But it is argued that the transaction was not merely the payment of a winding up dividend, but the purchase of the taxpayer's interest in the firm assets, and that as such it was a capital transaction. It is of course possible to measure the purchase price of a partner's interest by his former proportion of future firm profits for a period of years. In Hill v. Commissioner, 38 F.2d 165 (C.C.A.1), such a purchase was treated as a capital transaction, and Bull v. United States, 295 U.S. 247, 254, 55 S.Ct. 695, 697, 79 L.Ed. 1421, approved the decision and repeated the doctrine. However, that is quite a different transaction; the retiring or deceased partner is conceived as having an interest in the firm assets, and the payments are not limited to what he would be entitled to anyway upon an accounting, however they are computed. The articles at bar did not so provide; they gave the taxpayer no interest in future earnings as consideration for his surrender. The transaction was not a sale because he got nothing which was not his, and gave up nothing which was. Except for the "purchase" and release, all his collections would have been income; the remaining partners would merely have turned over to him his existing interest in earnings already made. As he kept his books on a cash basis, it is true that he would have been taxed only as he received the accounts in driblets, but he would have been taxed upon them as income. The "purchase" of that future income did not turn it into capital, any more than the discount of a note received in consideration of personal services. The commuted payment merely replaced the future income with cash. Indeed, this very situation was suggested in Bull v. United States, supra, 295 U.S. 247, at pages 256, 257, 55 S.Ct. 695, 698, 79 L.Ed. 1421, and dealt with as we say.
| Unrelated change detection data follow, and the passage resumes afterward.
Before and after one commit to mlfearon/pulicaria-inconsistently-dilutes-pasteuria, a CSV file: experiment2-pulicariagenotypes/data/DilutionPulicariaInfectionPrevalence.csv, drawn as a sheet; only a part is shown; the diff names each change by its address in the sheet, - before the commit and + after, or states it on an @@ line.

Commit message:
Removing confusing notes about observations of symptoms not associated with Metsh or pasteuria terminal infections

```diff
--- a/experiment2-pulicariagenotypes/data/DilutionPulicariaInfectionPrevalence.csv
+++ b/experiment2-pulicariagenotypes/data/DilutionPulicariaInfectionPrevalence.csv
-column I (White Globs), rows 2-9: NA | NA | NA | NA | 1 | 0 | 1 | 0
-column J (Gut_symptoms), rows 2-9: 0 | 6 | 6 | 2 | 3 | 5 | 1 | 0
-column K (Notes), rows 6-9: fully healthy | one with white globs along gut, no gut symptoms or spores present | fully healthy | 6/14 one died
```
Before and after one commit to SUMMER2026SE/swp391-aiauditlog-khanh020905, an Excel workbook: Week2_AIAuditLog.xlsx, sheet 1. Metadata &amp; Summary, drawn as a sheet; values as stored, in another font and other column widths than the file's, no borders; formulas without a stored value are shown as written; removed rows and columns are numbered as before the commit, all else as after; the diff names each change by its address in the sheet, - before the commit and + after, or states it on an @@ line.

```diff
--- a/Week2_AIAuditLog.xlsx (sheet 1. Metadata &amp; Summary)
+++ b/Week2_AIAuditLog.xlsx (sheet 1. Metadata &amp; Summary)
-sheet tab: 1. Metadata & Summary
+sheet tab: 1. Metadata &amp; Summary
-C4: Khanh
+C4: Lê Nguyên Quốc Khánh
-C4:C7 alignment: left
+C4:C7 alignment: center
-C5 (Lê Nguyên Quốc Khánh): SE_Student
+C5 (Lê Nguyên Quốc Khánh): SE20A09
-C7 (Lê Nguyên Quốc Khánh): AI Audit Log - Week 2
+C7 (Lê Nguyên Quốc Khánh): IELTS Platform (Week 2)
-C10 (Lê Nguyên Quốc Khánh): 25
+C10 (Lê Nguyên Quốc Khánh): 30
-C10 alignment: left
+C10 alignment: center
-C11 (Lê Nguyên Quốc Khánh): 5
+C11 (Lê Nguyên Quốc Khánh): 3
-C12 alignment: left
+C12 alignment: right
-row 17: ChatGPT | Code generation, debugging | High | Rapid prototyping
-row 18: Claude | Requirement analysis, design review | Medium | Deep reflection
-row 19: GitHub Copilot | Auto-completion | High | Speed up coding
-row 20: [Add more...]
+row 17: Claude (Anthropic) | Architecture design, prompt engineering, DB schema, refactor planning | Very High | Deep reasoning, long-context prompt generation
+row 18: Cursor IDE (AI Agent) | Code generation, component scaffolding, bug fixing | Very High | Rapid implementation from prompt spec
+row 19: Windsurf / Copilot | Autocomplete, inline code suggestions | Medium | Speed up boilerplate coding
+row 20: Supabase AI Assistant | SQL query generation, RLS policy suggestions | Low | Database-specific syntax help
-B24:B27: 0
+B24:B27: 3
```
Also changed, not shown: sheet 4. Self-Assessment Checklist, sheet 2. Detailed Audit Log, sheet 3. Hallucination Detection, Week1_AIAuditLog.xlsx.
Nobody would suggest that the sale of a declared dividend payable in the future turns the cash received into capital.
Order reversed; deficiency reinstated.